Andrea Tenerani, L’uomo Vogue fashion director and GQ Italia creative and style director
The biggest trends for the fall/winter season: Nylon (Prada, Valentino, Off-White); logomania (Fendi, Balenciaga, Dior, Louis Vuitton, Valentino); pinstriped double-breasteds (Versace, Alexander McQueen, Dior Homme, Ermenegildo Zegna, Giorgio Armani).
What’s totally over: Minimalism, distressed denim and three-quarter-length blazers.
What big directions do you see in coming years?: I think that brands will be focused on further defining a specific lifestyle. I believe that a tailoring-inspired approach will be applied to sportswear, daywear will be elevated, vintage fashion will impose with an eclectic, never nostalgic twist, and couture will have a strong impact on street style.
Zadrian Smith, stylist, founder and editor-in-chief of Petrie
The biggest trends for the fall/winter season: Continuing the dialogue on gender, both on the runways and red carpets, we are seeing a return of the audacious male peacock. Leading the flock is Chadwick Boseman, whose role in “Black Panther” might have suggested a very masculine run of looks for his press tour, but Boseman dared to be different and really pushed the envelope with his sartorial choices, challenging the societal norms of what it means to be black, masculine and fashion-forward.
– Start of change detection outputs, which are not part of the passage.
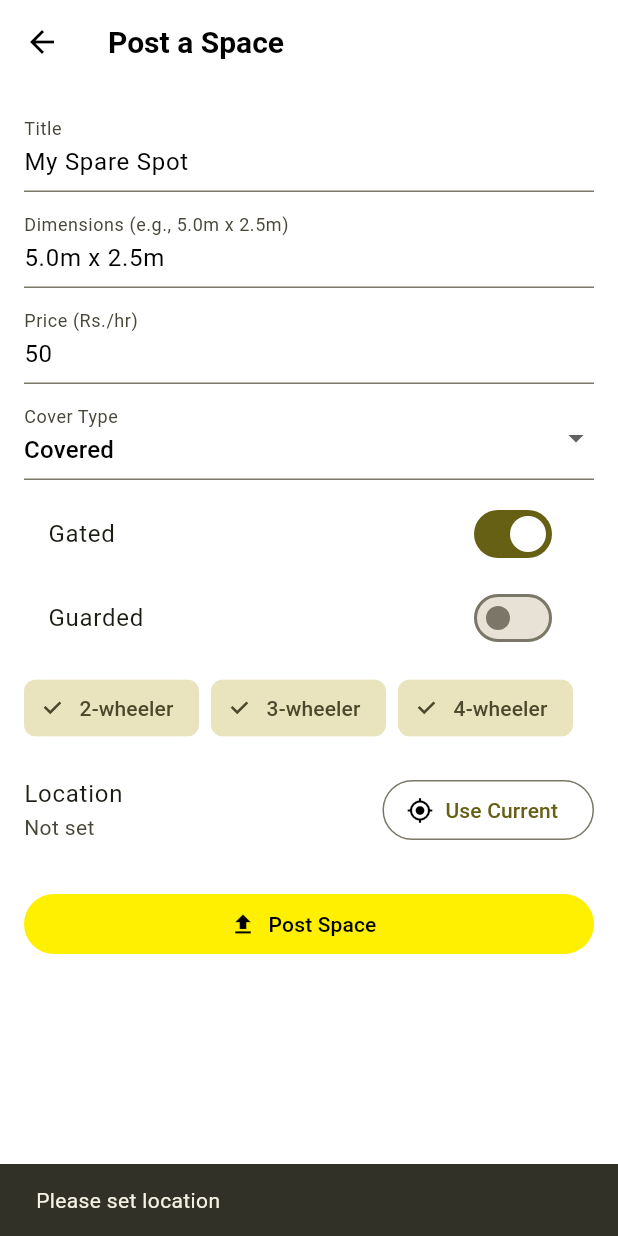
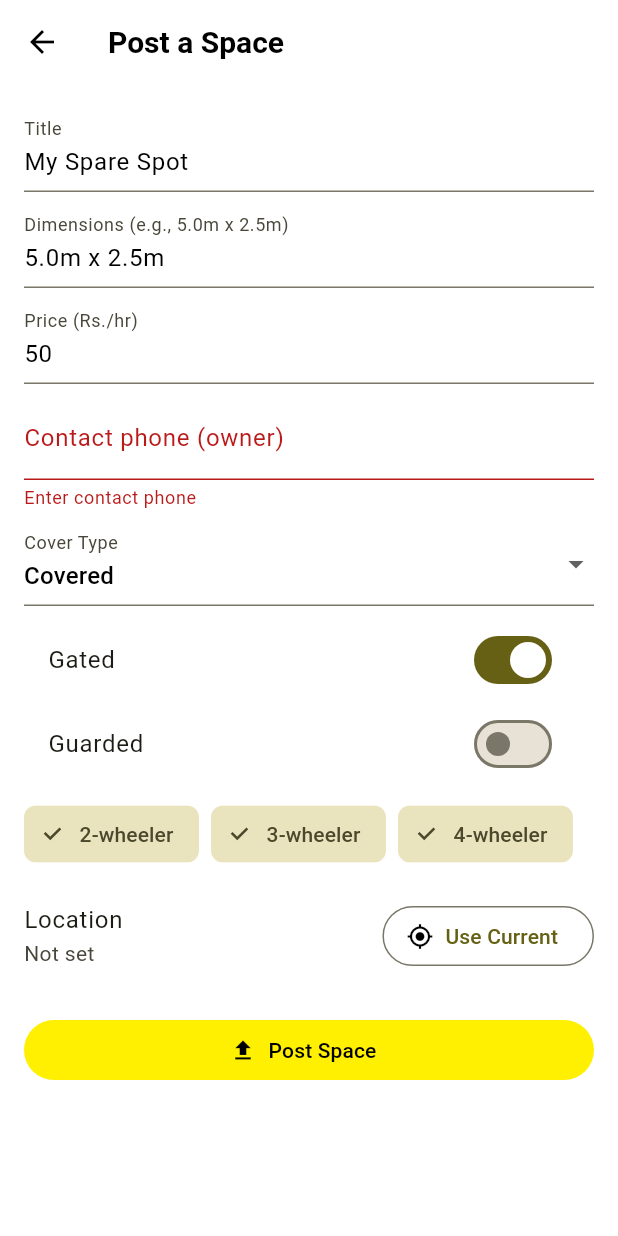
Before and after one commit to ramboo-raajesh/MiniProject, a Flutter app: the PostSpacePage screen opened by its route, after a tap on "Post Space", on a phone screen of 412 x 824 dp. Run offline on Flutter 3.47's test engine with Material 3 defaults, Android fonts, the light colour scheme and no system bars; our stand-ins replace flutter_map, geolocator, latlong2, supabase_flutter; accounts and stored records are empty.

Commit message:
contact details added

```diff
--- a/lib/main.dart
+++ b/lib/main.dart
@@ -7,85 +7,6 @@
 // - One-tap navigation using Google Maps (via URL scheme) to the booked spot
 // - Map UI uses OpenStreetMap tiles via flutter_map (no API key needed)
 //
-// ----------------------------- Dependencies ------------------------------
-// In pubspec.yaml under dependencies:
-//   flutter:
-//     sdk: flutter
-//   cupertino_icons: ^1.0.2
-//   flutter_map: ^7.0.2
-//   latlong2: ^0.9.1
-//   geolocator: ^13.0.1
-//   intl: ^0.19.0
-//   uuid: ^4.4.2
-//   supabase_flutter: ^2.5.0
-//   url_launcher: ^6.3.0
-//
-// Android permissions:
-//   <uses-permission android:name="android.permission.ACCESS_FINE_LOCATION"/>
-//   <uses-permission android:name="android.permission.ACCESS_COARSE_LOCATION"/>
-// iOS Info.plist:
-//   NSLocationWhenInUseUsageDescription = "This app needs location to find and post parking spaces."
-//
-// ----------------------------- Supabase Setup -----------------------------
-// 1) Create a Supabase project (https://supabase.com)
-// 2) Get your Project URL and anon key; paste into SUPABASE_URL and SUPABASE_ANON below.
-// 3) Run the SQL in your Supabase SQL editor:
-//   -- tables
-//   create table if not exists profiles (
-//     id uuid primary key references auth.users on delete cascade,
-//     name text,
-//     email text unique,
-//     avatar_url text,
-//     created_at timestamp with time zone default now()
-//   );
-//   create table if not exists spaces (
-//     id uuid primary key default gen_random_uuid(),
-//     owner_user_id uuid references auth.users(id) on delete cascade,
-//     title text not null,
-//     price_per_hour numeric not null,
-//     lat double precision not null,
-//     lng double precision not null,
-//     dimensions text,
-//     gated boolean default false,
-//     guarded boolean default false,
-//     cover_type text check (cover_type in ('open','covered')) default 'covered',
-//     allowed_types text[] default array['2w','3w','4w'],
-//     created_at timestamp with time zone default now()
-//   );
-//   create table if not exists bookings (
-//     id uuid primary key default gen_random_uuid(),
-//     space_id uuid references spaces(id) on delete cascade,
-//     booker_user_id uuid references auth.users(id) on delete cascade,
-//     vehicle_type text check (vehicle_type in ('2w','3w','4w')) not null,
-//     status text check (status in ('pending','confirmed','completed','cancelled')) default 'confirmed',
-//     start_time timestamp with time zone default now(),
-//     end_time timestamp with time zone,
-//     created_at timestamp with time zone default now()
-//   );
-//
-//   -- RLS
-//   alter table profiles enable row level security;
-//   alter table spaces enable row level security;
-//   alter table bookings enable row level security;
-//
-//   -- Policies
-//   create policy "profiles self access" on profiles
-//     for select using (auth.uid() = id);
-//   create policy "profiles upsert self" on profiles
-//     for insert with check (auth.uid() = id);
-//
-//   create policy "spaces readable to all" on spaces for select using (true);
-//   create policy "spaces insert by auth" on spaces for insert with check (auth.role() = 'authenticated');
-//   create policy "spaces owner update" on spaces for update using (auth.uid() = owner_user_id);
-//
-//   create policy "bookings select own or owner" on bookings for select using (
-//     auth.uid() = booker_user_id or auth.uid() in (select owner_user_id from spaces where spaces.id = bookings.space_id)
-//   );
-//   create policy "bookings insert by auth" on bookings for insert with check (auth.role() = 'authenticated');
-//   create policy "bookings update own" on bookings for update using (auth.uid() = booker_user_id);
-//
-// --------------------------- End of setup notes ---------------------------
-
 import 'dart:async';
 import 'dart:math' as math;
 import 'dart:io' show Platform;
@@ -182,6 +103,7 @@ class ParkingSpace {
   bool guarded;
   CoverType coverType;
   List<String> allowedTypes; // '2w','3w','4w'
+  String contactPhone; // poster's phone number
 
   ParkingSpace({
     required this.id,
@@ -194,6 +116,7 @@ class ParkingSpace {
     required this.guarded,
     required this.coverType,
     required this.allowedTypes,
+    required this.contactPhone,
   });
 
   factory ParkingSpace.fromMap(Map<String, dynamic> m) => ParkingSpace(
@@ -213,6 +136,7 @@ class ParkingSpace {
             ? CoverType.covered
             : CoverType.open,
     allowedTypes: List<String>.from(m['allowed_types'] ?? ['2w', '3w', '4w']),
+    contactPhone: (m['contact_phone'] ?? '') as String,
   );
 
   Map<String, dynamic> toInsert() => {
@@ -226,6 +150,7 @@ class ParkingSpace {
     'guarded': guarded,
     'cover_type': coverType == CoverType.covered ? 'covered' : 'open',
     'allowed_types': allowedTypes,
+    'contact_phone': contactPhone,
   };
 }
 
@@ -895,8 +820,10 @@ class _SpaceSheetState extends State<_SpaceSheet> {
             ],
           ),
           const SizedBox(height: 12),
-          SizedBox(
-            width: double.infinity,
+          // Replaced single button with Book & Navigate + Contact button
+          Row(
+            children: [
+              Expanded(
                 child: FilledButton.icon(
                   onPressed:
                       _booking
@@ -925,9 +852,58 @@ class _SpaceSheetState extends State<_SpaceSheet> {
                   label: Text(_booking ? 'Booking...' : 'Book & Navigate'),
                 ),
               ),
+              const SizedBox(width: 12),
+              Expanded(
+                child: OutlinedButton.icon(
+                  onPressed: () {
+                    final phone = s.contactPhone.trim();
+                    if (phone.isEmpty) {
+                      ScaffoldMessenger.of(context).showSnackBar(
+                        const SnackBar(
+                          content: Text(
+                            'Owner has not provided a phone number',
+                          ),
+                        ),
+                      );
+                      return;
+                    }
+                    _dialOwner(phone);
+                  },
+                  icon: const Icon(Icons.call, color: Colors.black),
+                  label: const Text('Contact'),
+                ),
+              ),
+            ],
+          ),
         ],
       ),
     );
+  }
+
+  Future<void> _dialOwner(String phone) async {
+    var normalized = phone.trim();
+    if (normalized.isEmpty) return;
+
+    if (!normalized.startsWith('+')) {
+      normalized = normalized.replaceAll(RegExp(r'\D'), '');
+    } else {
+      normalized = '+' + normalized.substring(1).replaceAll(RegExp(r'\D'), '');
+    }
+
+    final uri = Uri.parse('tel:$normalized');
+    try {
+      if (await canLaunchUrl(uri)) {
+        await launchUrl(uri, mode: LaunchMode.externalApplication);
+      } else {
+        ScaffoldMessenger.of(context).showSnackBar(
+          const SnackBar(content: Text('Cannot open dialer on this device')),
+        );
+      }
+    } catch (e) {
+      ScaffoldMessenger.of(
+        context,
+      ).showSnackBar(SnackBar(content: Text('Failed to open dialer: $e')));
+    }
   }
 }
 
@@ -1020,6 +996,7 @@ class _PostSpacePageState extends State<PostSpacePage> {
   final _title = TextEditingController(text: 'My Spare Spot');
   final _dimensions = TextEditingController(text: '5.0m x 2.5m');
   final _price = TextEditingController(text: '50');
+  final _phone = TextEditingController(); // NEW: contact phone input
   bool _gated = true;
   bool _guarded = false;
   CoverType _cover = CoverType.covered;
@@ -1042,6 +1019,7 @@ class _PostSpacePageState extends State<PostSpacePage> {
       _allowed
         ..clear()
         ..addAll(e.allowedTypes);
+      _phone.text = e.contactPhone; // load existing phone when editing
     }
   }
 
@@ -1080,6 +1058,7 @@ class _PostSpacePageState extends State<PostSpacePage> {
         guarded: _guarded,
         coverType: _cover,
         allowedTypes: _allowed.toList(),
+        contactPhone: _phone.text.trim(), // NEW: save contact phone
       );
 
       if (widget.existing == null) {
@@ -1154,6 +1133,23 @@ class _PostSpacePageState extends State<PostSpacePage> {
                           (v == null || double.tryParse(v) == null)
                               ? 'Enter price'
                               : null,
+                ),
+                const SizedBox(height: 8),
+                // NEW: contact phone field
+                TextFormField(
+                  controller: _phone,
+                  decoration: const InputDecoration(
+                    labelText: 'Contact phone (owner)',
+                    hintText: 'e.g. 9876543210',
+                  ),
+                  keyboardType: TextInputType.phone,
+                  validator: (v) {
+                    if (v == null || v.trim().isEmpty)
+                      return 'Enter contact phone';
+                    final digits = v.replaceAll(RegExp(r'\D'), '');
+                    if (digits.length < 10) return 'Enter a valid phone number';
+                    return null;
+                  },
                 ),
                 const SizedBox(height: 8),
                 DropdownButtonFormField<CoverType>(
```
Lines whose indentation alone changed are shown as unchanged.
Boseman lived loud and proud on the carpets with an edit of looks that included a cape for the Met Gala and is not one to shy away from prints, textiles and embroidery. A huge departure from the usual run of double-breasted suits we normally see to represent timeless men’s fashion. Already designers like Kim Jones at Dior are softening what it means to be masculine and I think most fashion industry insiders are waiting to see how Hedi Slimane will interpret men’s wear for Céline, a brand long defined for challenging the notions of femininity.
What’s totally over: For men’s wear, I would say opaque, monotonous colors are quickly fading away. Recent men’s collections were littered with texture, detailed textiles, and colors and silhouettes that have quickly refashioned the modern male silhouette of the last decade. The Gucci, Calvin Klein, Craig Green and Dior man is not afraid to tap into his feminine side. Hyper-masculinity is over, and the male who can delicately balance both sides of the gender scale is very much in vogue.
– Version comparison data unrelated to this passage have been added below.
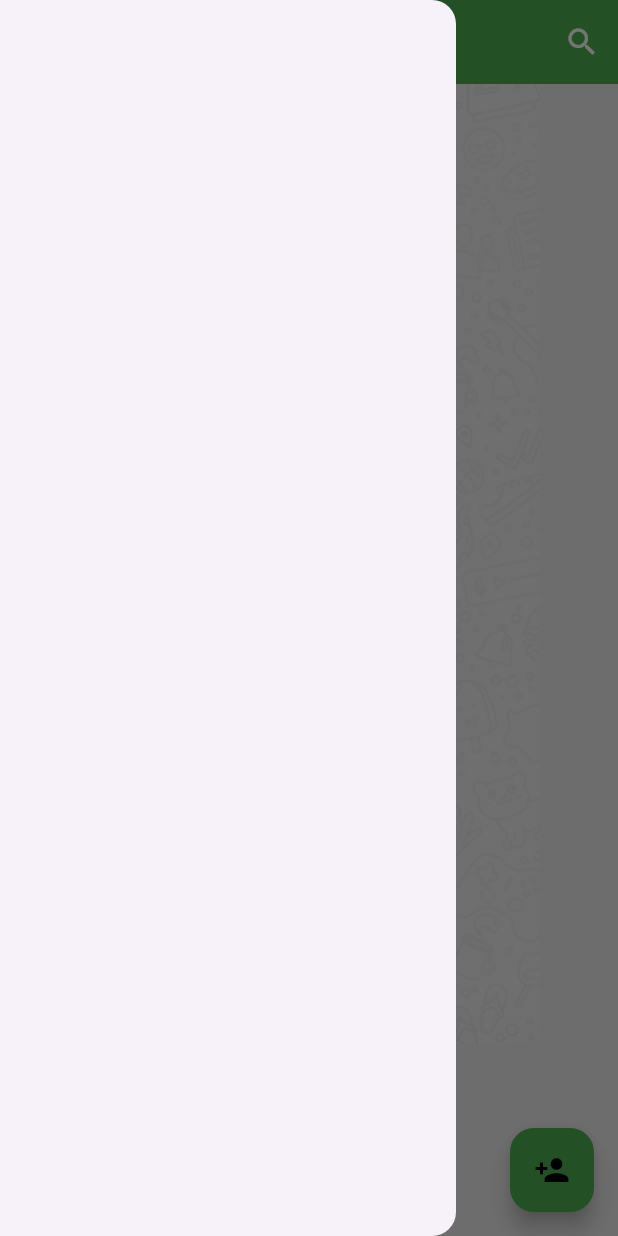
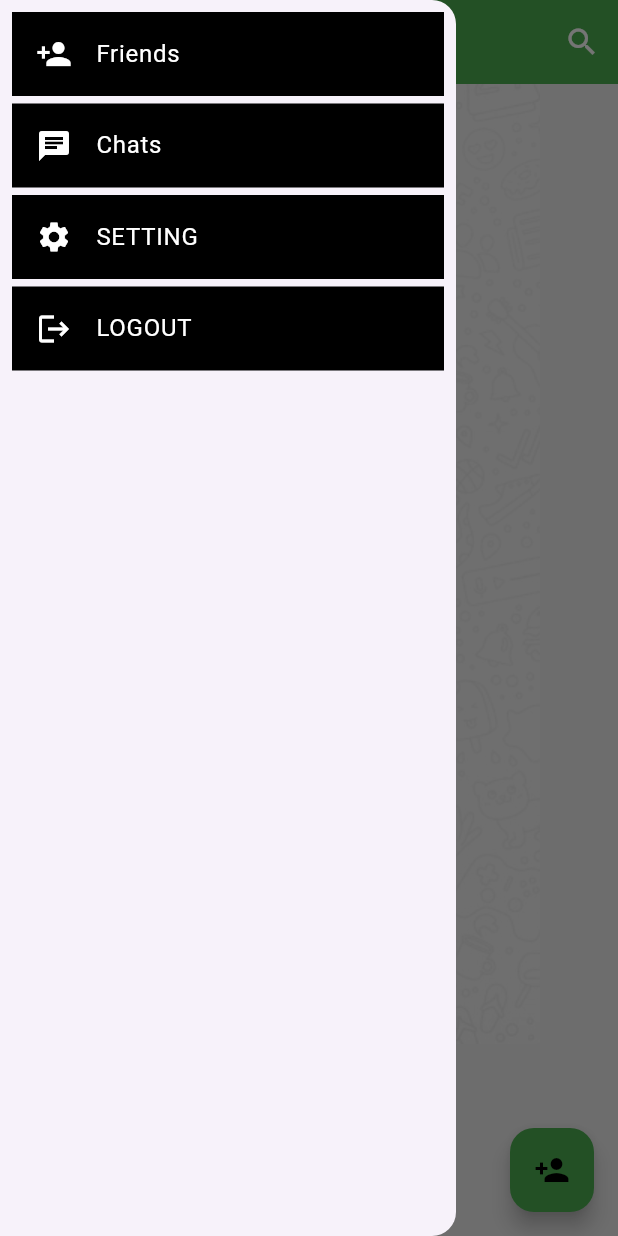
Before and after one commit to raohamza721/chat_app_magma, a Flutter app: the ChatsScreen screen opened directly, with the side drawer open, on a phone screen of 412 x 824 dp. Run offline on Flutter 3.47's test engine with Material 3 defaults, Android fonts, the phone set to English and light mode, and no system bars; our stand-ins replace cloud_firestore, firebase_auth, firebase_core, get, google_sign_in; accounts and stored records are empty.

Commit message:
drawer done

```diff
--- a/lib/screens/chat_screen.dart
+++ b/lib/screens/chat_screen.dart
@@ -33,10 +33,53 @@ class ChatsScreen extends StatelessWidget {
       ),
       drawer: Drawer(
 
-        child: ListView(
-          children: [
-            // DrawerHeader(child: Image.asset('assets/images/icons/splashlogo.png'))
-          ],
+        child: Padding(
+          padding: const EdgeInsets.all(8.0),
+          child: ListView(
+
+            children: const [
+              // DrawerHeader(child: Image.asset('assets/images/icons/splashlogo.png'))
+              ListTile(
+                tileColor: Colors.black,
+                leading: Icon(Icons.person_add,color: Colors.white,),
+                title: Text('Friends',style: TextStyle(
+                  color: Colors.white
+                ),),
+              ),
+              const SizedBox(height: 5 ),
+              ListTile(
+                tileColor: Colors.black,
+                leading: Icon(Icons.chat,
+                  color: Colors.white,
+                ),
+                title: Text('Chats',
+                  style: TextStyle(
+                  color: Colors.white,)
+                  ,),
+              ),
+              const SizedBox(height: 5 ),
+
+              ListTile(
+                tileColor: Colors.black,
+                leading: Icon(Icons.settings,
+                  color: Colors.white,
+                ),
+                title: Text('SETTING',  style: TextStyle(
+                  color: Colors.white,)),
+              ),
+              const SizedBox(height: 5 ),
+
+              ListTile(
+                tileColor: Colors.black,
+
+                leading: Icon(Icons.logout,
+                  color: Colors.white,
+                ),
+                title: Text('LOGOUT',  style: TextStyle(
+                  color: Colors.white,)),
+              )
+            ],
+          ),
         ),
       ),
 
```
Moti Ankari, The Metro Man
The biggest trends for the fall/winter season: Loose fits, logos, leopard, rodeo cowboy style, Nineties style, all sorts of bags — bum bags, side bags and the Prada badge holder.
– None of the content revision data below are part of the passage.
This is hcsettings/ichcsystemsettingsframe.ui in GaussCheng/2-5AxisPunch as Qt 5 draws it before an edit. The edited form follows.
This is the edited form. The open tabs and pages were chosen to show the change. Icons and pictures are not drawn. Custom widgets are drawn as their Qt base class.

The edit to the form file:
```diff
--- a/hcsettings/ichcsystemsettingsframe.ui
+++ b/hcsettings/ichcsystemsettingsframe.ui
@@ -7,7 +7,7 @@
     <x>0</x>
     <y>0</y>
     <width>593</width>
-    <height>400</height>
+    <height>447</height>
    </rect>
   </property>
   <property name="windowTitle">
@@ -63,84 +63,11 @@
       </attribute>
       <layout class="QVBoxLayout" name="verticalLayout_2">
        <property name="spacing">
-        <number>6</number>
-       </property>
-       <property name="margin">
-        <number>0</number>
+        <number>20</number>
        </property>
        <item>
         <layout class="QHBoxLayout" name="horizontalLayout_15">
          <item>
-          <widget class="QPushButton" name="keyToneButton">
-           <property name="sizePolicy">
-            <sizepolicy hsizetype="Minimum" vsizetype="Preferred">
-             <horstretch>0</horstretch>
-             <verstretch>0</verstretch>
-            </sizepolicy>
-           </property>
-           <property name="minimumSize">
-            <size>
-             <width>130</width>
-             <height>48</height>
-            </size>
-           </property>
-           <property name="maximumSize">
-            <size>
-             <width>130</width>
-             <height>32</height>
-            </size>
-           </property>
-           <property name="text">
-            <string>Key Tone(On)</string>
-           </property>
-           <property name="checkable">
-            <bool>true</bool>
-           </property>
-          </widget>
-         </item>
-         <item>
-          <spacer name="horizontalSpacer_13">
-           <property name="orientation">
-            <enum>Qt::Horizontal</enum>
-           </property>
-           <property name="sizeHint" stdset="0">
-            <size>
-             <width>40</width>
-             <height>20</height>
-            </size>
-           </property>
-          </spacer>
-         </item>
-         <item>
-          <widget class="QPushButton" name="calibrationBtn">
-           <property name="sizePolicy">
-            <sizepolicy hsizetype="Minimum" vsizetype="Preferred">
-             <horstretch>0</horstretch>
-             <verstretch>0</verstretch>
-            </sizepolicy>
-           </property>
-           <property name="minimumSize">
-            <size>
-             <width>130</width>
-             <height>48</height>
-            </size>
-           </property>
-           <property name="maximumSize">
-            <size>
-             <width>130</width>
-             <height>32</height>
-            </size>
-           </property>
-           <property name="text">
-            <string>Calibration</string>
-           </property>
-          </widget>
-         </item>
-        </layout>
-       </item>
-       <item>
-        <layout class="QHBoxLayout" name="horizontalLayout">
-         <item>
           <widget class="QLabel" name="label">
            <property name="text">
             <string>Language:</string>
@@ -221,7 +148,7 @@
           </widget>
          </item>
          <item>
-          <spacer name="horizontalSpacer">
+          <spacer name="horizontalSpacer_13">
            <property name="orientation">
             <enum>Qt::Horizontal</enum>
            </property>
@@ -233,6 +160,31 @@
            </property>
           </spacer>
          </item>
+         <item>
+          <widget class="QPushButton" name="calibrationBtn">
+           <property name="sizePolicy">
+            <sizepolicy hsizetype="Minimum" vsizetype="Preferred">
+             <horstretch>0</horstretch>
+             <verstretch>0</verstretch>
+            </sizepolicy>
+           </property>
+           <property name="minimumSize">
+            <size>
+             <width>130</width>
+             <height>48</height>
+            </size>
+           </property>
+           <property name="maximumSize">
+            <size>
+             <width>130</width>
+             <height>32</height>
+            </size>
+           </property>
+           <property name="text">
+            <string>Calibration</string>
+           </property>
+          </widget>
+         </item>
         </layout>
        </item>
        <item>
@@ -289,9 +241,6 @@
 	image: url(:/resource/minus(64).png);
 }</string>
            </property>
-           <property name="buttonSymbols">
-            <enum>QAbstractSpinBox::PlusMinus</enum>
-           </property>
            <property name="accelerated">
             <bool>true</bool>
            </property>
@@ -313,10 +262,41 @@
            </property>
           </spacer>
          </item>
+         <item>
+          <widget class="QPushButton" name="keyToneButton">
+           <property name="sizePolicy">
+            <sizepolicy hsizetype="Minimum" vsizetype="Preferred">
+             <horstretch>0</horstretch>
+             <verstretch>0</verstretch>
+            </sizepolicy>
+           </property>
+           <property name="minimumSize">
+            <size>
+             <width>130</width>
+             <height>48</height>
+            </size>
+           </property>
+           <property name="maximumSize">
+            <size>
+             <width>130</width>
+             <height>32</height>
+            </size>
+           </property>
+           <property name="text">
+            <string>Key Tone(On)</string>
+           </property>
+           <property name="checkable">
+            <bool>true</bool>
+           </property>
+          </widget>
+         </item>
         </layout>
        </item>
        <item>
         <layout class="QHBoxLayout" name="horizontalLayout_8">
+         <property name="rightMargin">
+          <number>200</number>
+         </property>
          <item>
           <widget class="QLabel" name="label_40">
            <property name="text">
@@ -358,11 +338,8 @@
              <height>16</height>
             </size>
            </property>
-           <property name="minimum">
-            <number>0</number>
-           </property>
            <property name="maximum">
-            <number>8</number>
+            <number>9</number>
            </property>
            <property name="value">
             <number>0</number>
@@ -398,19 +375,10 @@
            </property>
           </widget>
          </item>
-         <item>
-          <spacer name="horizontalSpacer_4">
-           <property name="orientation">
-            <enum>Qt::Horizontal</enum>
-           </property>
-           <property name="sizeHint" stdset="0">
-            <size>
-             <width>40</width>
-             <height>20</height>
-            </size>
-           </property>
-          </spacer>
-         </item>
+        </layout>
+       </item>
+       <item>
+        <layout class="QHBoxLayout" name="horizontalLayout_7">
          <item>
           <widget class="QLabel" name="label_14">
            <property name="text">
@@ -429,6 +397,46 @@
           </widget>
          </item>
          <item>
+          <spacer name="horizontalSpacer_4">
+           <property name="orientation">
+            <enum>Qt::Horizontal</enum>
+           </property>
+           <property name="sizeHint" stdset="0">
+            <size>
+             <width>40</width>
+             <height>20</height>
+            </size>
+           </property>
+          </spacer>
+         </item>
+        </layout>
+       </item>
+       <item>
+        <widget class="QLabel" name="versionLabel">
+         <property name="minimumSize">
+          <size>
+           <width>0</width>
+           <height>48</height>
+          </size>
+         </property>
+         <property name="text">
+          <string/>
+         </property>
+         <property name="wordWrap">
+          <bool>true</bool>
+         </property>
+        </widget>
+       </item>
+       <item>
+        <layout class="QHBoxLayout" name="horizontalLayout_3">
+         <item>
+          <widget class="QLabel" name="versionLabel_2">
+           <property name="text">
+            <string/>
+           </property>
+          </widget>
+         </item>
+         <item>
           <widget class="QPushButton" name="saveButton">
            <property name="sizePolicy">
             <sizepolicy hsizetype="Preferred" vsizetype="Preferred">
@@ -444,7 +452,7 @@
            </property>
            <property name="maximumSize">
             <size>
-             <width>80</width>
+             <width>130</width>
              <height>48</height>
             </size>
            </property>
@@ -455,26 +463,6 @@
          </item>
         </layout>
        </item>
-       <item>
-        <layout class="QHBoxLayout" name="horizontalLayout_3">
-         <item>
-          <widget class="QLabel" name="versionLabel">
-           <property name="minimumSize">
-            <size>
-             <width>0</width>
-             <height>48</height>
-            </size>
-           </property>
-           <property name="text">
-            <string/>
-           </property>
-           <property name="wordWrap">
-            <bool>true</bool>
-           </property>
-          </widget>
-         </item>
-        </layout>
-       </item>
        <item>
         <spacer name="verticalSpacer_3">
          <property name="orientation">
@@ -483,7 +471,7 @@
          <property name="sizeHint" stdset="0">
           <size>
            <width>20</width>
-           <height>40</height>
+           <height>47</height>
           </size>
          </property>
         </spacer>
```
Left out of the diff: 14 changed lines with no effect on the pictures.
What’s totally over: Skinny jeans — not to be confused with fitted jeans. With the more relaxed and laid-back movement that we’ve seen in fashion for quite some time now, more now than ever, super-skinny fits are out.
What big directions do you see in coming years?: I think in men’s wear, specifically, clothing is becoming more “fashion”— and more guys are more conscious about designer brands and their creative directors. Men used to wear slim-fit trousers and well-fitted suits and they would be considered stylish. Now, more and more men are wearing unique fabrics and bold prints from designers like Versace, Prada, Gucci. I think fast fashion will always be around, but I do think more men will be saving and spending more on designers — I know I am.